Again thanks for the data, will lok more often now.
Hi Charles, thanks for commenting and for your question. We do not have a walk through of how to play online, but we do have an FAQ with some of the more common questions we have seen here: http://www.cribbagepro.net/faq-how-to.htmlDelete
It is fairly straightforward if you jump in and give it a try. If you have any questions along the way, just let us know by emailing support@FullerSystems.com
Hey! What is the frequency of the dealer pegging ONLY the one absolute point during card by card play?ReplyDelete
Inotherwords how often does the dealer get just a GO or a 'last card'?
Hi, my gut says probably "rarely", but we would have to do some new analysis to answer that question definitively. Since this is some old data and blog post from back in 2012, we can't answer it readily, but will consider it in the future if/when we do some similar analysis.Delete
Any idea if there is a percentage showing how often someone wins the game when they peg more than their opponent?ReplyDelete
My guess is that is fairly high, as it would generally tend to indicate overall skill, but we have not done that particular analysis.Delete
My buddy and I have been playing once a week for 10 + yrs. Last year he beat me 9 convective nights and this year 3 nights in row he got 4 of a kind. We have the same experience. What are the odds? JohnReplyDelete
Hi John, if you are just asking about the odds of getting 4 of a kind, we didn't do that analysis for this blog post back in 2012 which used real live game data. For 5 card poker, the odds are one out of 4165. However, in cribbage you are dealt 6 cards instead of 5, so that improves your odds a bit. For 6 card poker, which is the same for cribbage or any other card game dealing 6 cards, you can see it shown for 6 cards here.Delete
My friend had a face card worth 10ReplyDelete
And a 3 and a 2 he counted just those together as 15 was that right it didn't seem right
Hi Lee, not sure what the question is here exactly. You may want to review the scoring rules in cribbage. 10 + 3 + 2 = 15, so that is correct.Delete
This is very informative and helpful, thanks for these stats. My dad and me play all the time and he always wants to deal first. I'm convinced now it's because statistically he would win more often.ReplyDelete
What are the odds of hitting two 6 card 29 hands in a lifetimeReplyDelete
Great data, thanks! I was really glad to see the last plot, showing pegging point probabilities. Would it be possible to get the actual numbers (percentages) in a table?ReplyDelete
This blog post is quite old now, and that data has been archived or simply deleted at this point. Perhaps more data to share at another time.Delete

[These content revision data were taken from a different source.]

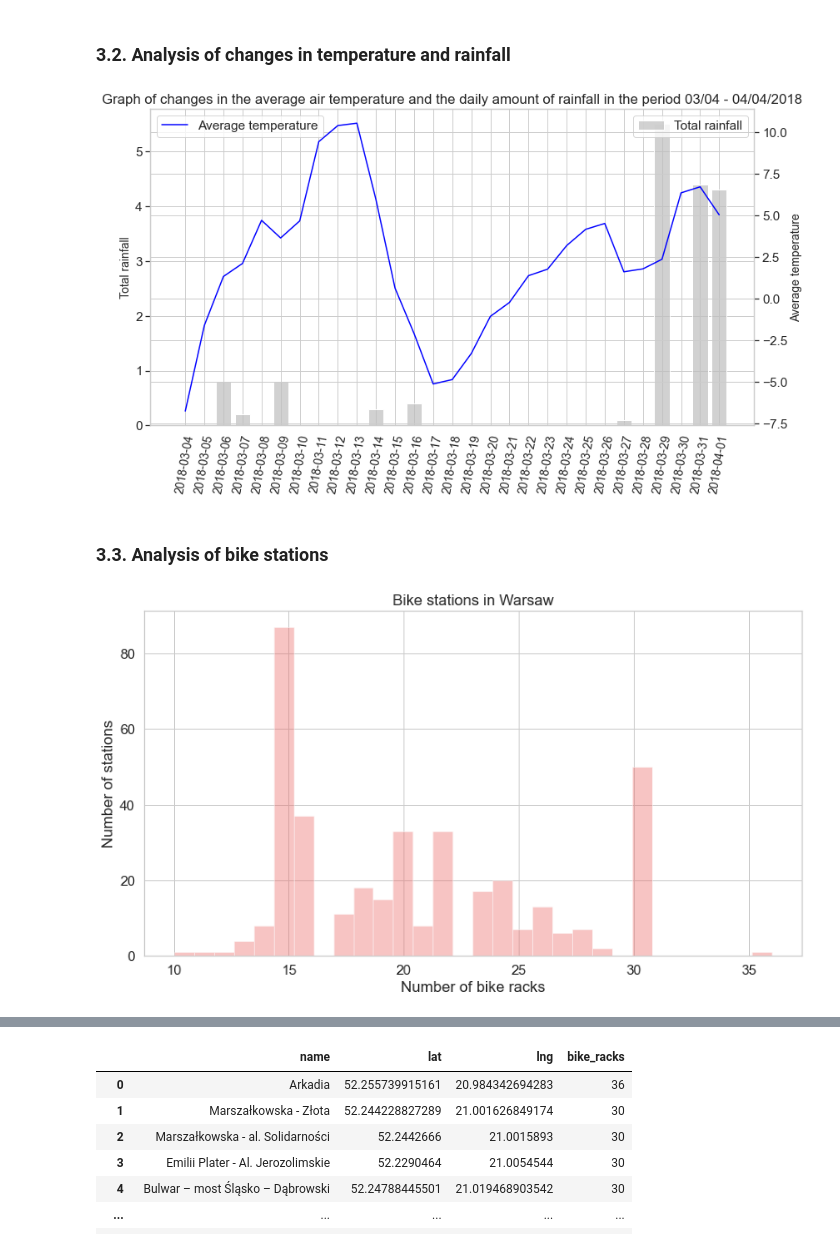
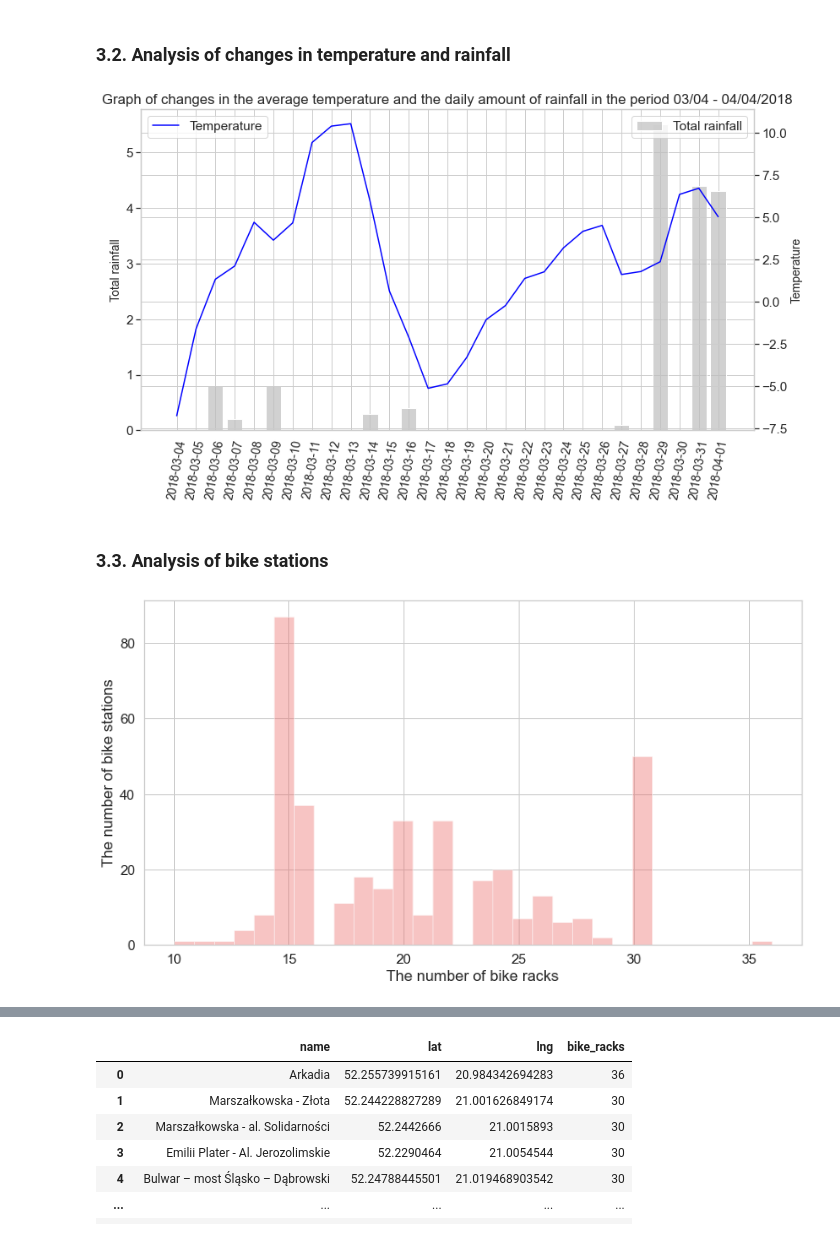
Before and after one commit to piekarsky/Exploratory-Data-Analysis-of-Bike-Sharing-Systems-in-Warsaw, a Jupyter notebook: source.ipynb, the cells around one changed output, grey strips where cells are left out. Drawn from its saved outputs; the diff is of its cells as text; code cells hidden in the pictures.

```diff
--- a/source.ipynb
+++ b/source.ipynb
@@ -70,11 +62,11 @@ def data_preprocessing_1(df):
                      'day': df['date'].str[6:8],
                      'hour': df['date'].str[9:11],
                      'minutes': df['date'].str[11:13]})
-    df['date'] = pd.to_datetime(df_)  # add a column with the date from the above "parts" of JSON name
-    df['day_of_week'] = df['date'].dt.day_name() # add a column with the day of the week
-    df['city_code'] = '352200375' # add a column with the station code for Warsaw
+    df['date'] = pd.to_datetime(df_)  # add the column with the date from the above parts of JSON file names
+    df['the_day_of_the_week'] = df['date'].dt.day_name() # add the column with the day of the week
+    df['city_code'] = '352200375' # add the column with the station code for Warsaw
     df['date_normalize'] = df['date']
-    # add a column with the date in the form Y-M-D
+    # add the column with the date in the form Y-M-D
     df['date_normalize'] = pd.to_datetime(df['date_normalize']).dt.strftime('%Y-%m-%d')
 
     return df
@@ -97,8 +95,8 @@ df = data_preprocessing_2(data)
 # %% [markdown]
 ### 2.2. Loading and joining meteorological data (air temperature and rainfalls)
 # %%
-df_temp_march = pd.read_csv('B00300S_2018_03.csv') # temperature values recorded for March 2018
-df_temp_april = pd.read_csv('B00300S_2018_04.csv') # temperature values recorded for April 2018
+df_temp_march = pd.read_csv('additional_data/B00300S_2018_03.csv') # temperature values recorded for March 2018
+df_temp_april = pd.read_csv('additional_data/B00300S_2018_04.csv') # temperature values recorded for April 2018
 # %%
 def temp_data_preprocessing(df_temp_march, df_temp_april):
 
@@ -160,3 +160,3 @@ df_ = pd.merge(df, total_temp, how='left', on=['date', 'city_code']) # append te
 df_['temperature'] = pd.to_numeric(df_['temperature']) # change the data type of the column with temp values from str to int
 # %%
-rainfall_all = pd.read_excel('rainfall_data_03_04.xlsx')
+rainfall_df = pd.read_excel('additional_data/rainfall_data_03_04.xlsx')
@@ -163,9 +179,9 @@ rainfall_all = pd.read_excel('rainfall_data_03_04.xlsx')
 # %%
-rainfall_all = rainfall_all.drop(columns = [352200375, 'B00606S' ])
-rainfall_all = rainfall_all.rename(columns={"godz": "date", "suma": "rainfall"})
-rainfall_all['date'] = pd.to_datetime(rainfall_all['date'])
+rainfall_df = rainfall_df.drop(columns = [352200375, 'B00606S' ])
+rainfall_df = rainfall_df.rename(columns={"godz": "date", "suma": "rainfall"})
+rainfall_df['date'] = pd.to_datetime(rainfall_df['date'])
 
-df = pd.merge(df_, rainfall_all, how='left', on=['date', 'date']) # append rainfall data to the main data frame
+df = pd.merge(df_, rainfall_df, how='left', on=['date', 'date']) # append rainfall data to the main dataframe
 df = df.fillna(0) # NaNs of 00:10, 00:20, 00:30 etc. have been replaced with zeros
 
 main_df = df.copy()
@@ -516,16 +638,16 @@ rain_temp_df = pd.concat([temp_df, rain_df['rainfall']], axis = 1)  # combine te
 fig, ax = plt.subplots(figsize=(13,7))
 ax2 = ax.twinx()
 ax.bar(rain_temp_df["date_normalize"], rain_temp_df["rainfall"], color=(190/255,190/255,190/255,0.7), label='Total rainfall')
-ax2.plot(rain_temp_df["date_normalize"], rain_temp_df["temperature"], color='blue', label='Average temperature')
+ax2.plot(rain_temp_df["date_normalize"], rain_temp_df["temperature"], color='blue', label='Temperature')
 ax.set_xticklabels(rain_temp_df["date_normalize"][::1], rotation=80, fontsize='14')
 ax.set_ylabel("Total rainfall", fontsize='14')
-ax2.set_ylabel("Average temperature", fontsize='14')
-ax2.set_title("Graph of changes in the average air temperature and the daily amount of rainfall in the period 03/04 - 04/04/2018")
+ax2.set_ylabel("Temperature", fontsize='14')
+ax2.set_title("Graph of changes in the average temperature and the daily amount of rainfall in the period 03/04 - 04/04/2018")
 ax.legend(loc='upper right')
 ax2.legend(loc='upper left')
 plt.show()
 # %% [output]
-[figure, old version]
+[figure, new version]
 # %% [markdown]
 ### 3.3. Analysis of bike stations
 # %%
@@ -539,10 +661,10 @@ bikes_station_df_['bike_racks'] = bikes_station_df_['bike_racks'].astype(int)
 # %%
 plt.figure(figsize=(13,7))
 sns.set(font_scale=1.4, style="whitegrid")
-sns.distplot(bikes_station_df_['bike_racks'], kde = False, bins = 30, color = '#eb6c6a').set(title = 'Bike stations in Warsaw', xlabel = 'Number of bike racks', ylabel = 'Number of stations')
+sns.distplot(bikes_station_df_['bike_racks'], kde = False, bins = 30, color = '#eb6c6a').set(title = '', xlabel = 'The number of bike racks', ylabel = 'The number of bike stations')
 plt.show()
 # %% [output]
-[figure, old version]
+[figure, new version]
 # %%
 bikes_station_df_['bike_racks'].value_counts()
 # %% [output]
```
Also changed, not shown: parts of 72 cells of this notebook.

Ok, thanks for answering.Delete
My sister and I played a hand where a total of 31 points were scored. I could upload the info if there were a way to do it.ReplyDelete